RECORDS SHOWN —
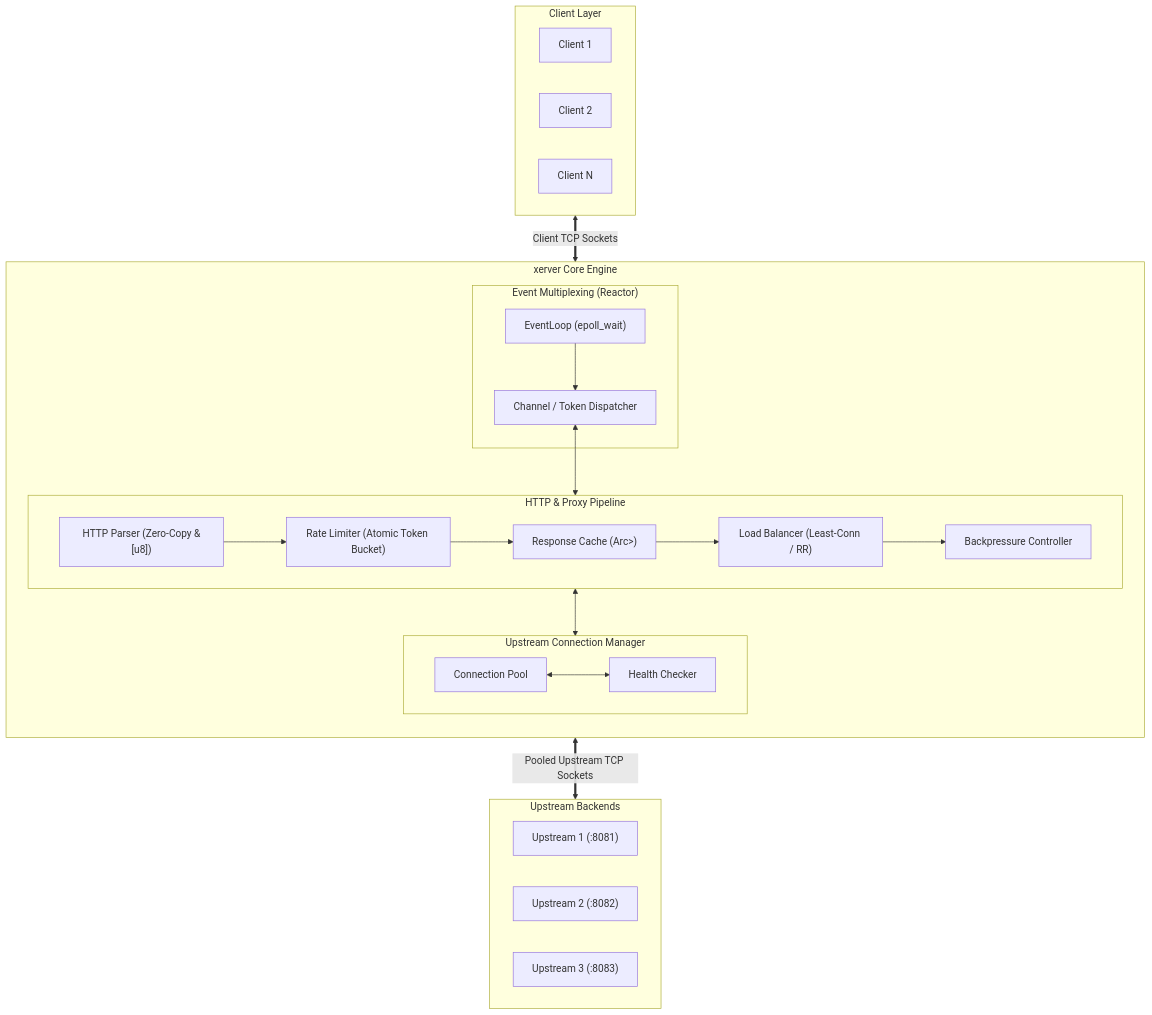
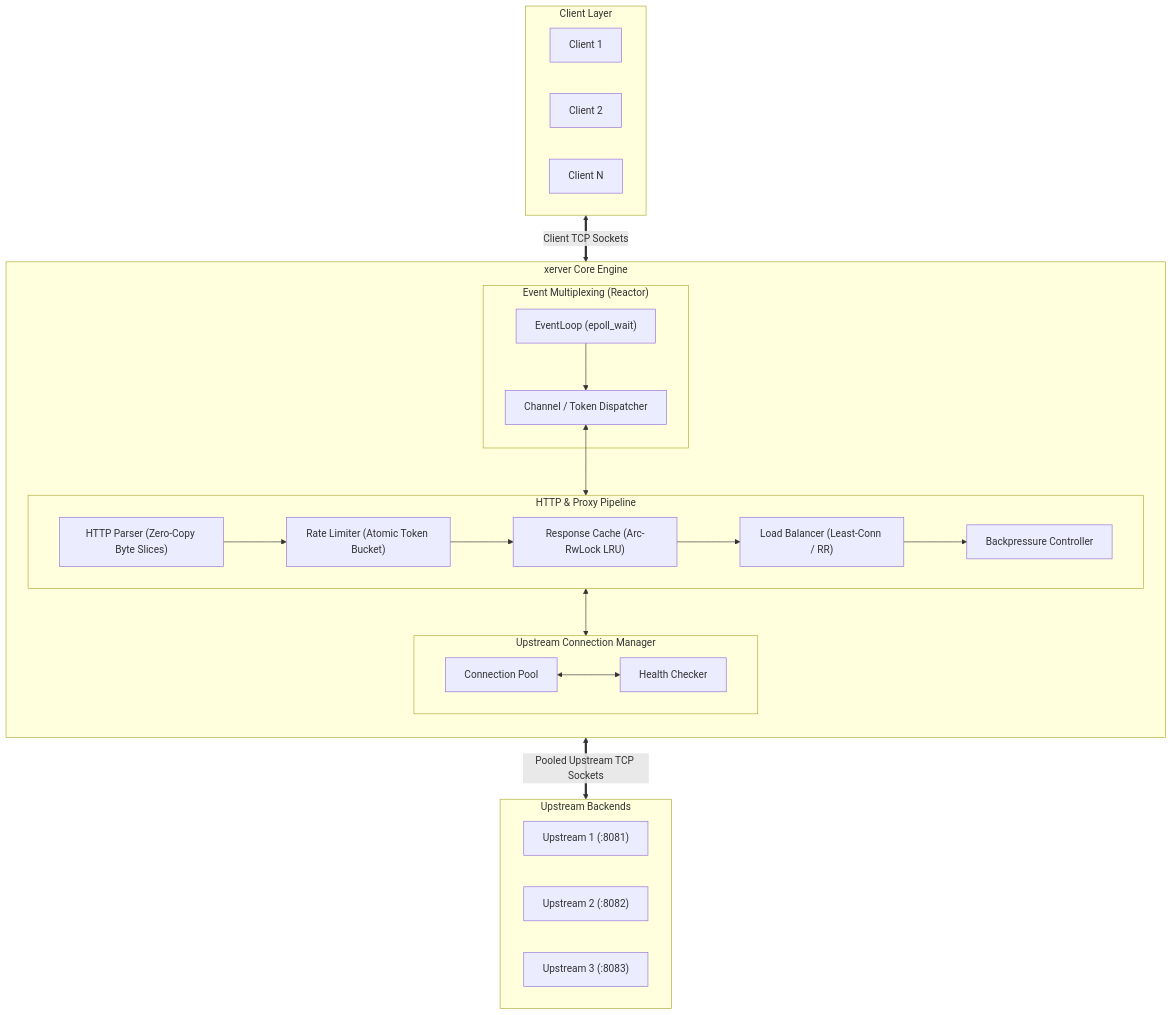
Before and after one commit to drumilbhati/xerver: the first of 3 diagrams in docs/architecture.md, drawn with Mermaid. The commit also changed 2 other files, not shown here.

Commit message:
Clarify diagram labels and replace special characters

````diff
--- a/docs/architecture.md
+++ b/docs/architecture.md
@@ -9,44 +9,44 @@
 ```mermaid
 flowchart TB
     subgraph ClientLayer ["Client Layer"]
         C1["Client 1"]
         C2["Client 2"]
         C3["Client N"]
     end
 
     subgraph CoreEngine ["xerver Core Engine"]
         direction TB
         subgraph NetLoop ["Event Multiplexing (Reactor)"]
             EL["EventLoop (epoll_wait)"]
             CD["Channel / Token Dispatcher"]
             EL --> CD
         end
 
         subgraph Pipeline ["HTTP & Proxy Pipeline"]
             RL["Rate Limiter (Atomic Token Bucket)"]
-            HP["HTTP Parser (Zero-Copy &[u8])"]
-            CC["Response Cache (Arc<RwLock<LRU>>)"]
+            HP["HTTP Parser (Zero-Copy Byte Slices)"]
+            CC["Response Cache (Arc-RwLock LRU)"]
             LB["Load Balancer (Least-Conn / RR)"]
             BP["Backpressure Controller"]
             HP --> RL --> CC --> LB --> BP
         end
 
         subgraph UpstreamMgmt ["Upstream Connection Manager"]
             CP["Connection Pool"]
             HC["Health Checker"]
             CP <--> HC
         end
 
         CD <--> Pipeline
         Pipeline <--> UpstreamMgmt
     end
 
     subgraph UpstreamCluster ["Upstream Backends"]
         U1["Upstream 1 (:8081)"]
         U2["Upstream 2 (:8082)"]
         U3["Upstream 3 (:8083)"]
     end
 
     ClientLayer <==>|"Client TCP Sockets"| NetLoop
     UpstreamMgmt <==>|"Pooled Upstream TCP Sockets"| UpstreamCluster
 ```
````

EXERCISE AIM —
Your response should be the count of lines in the material above that contain "subgraph", with nothing added.

ANSWER SPACE —
6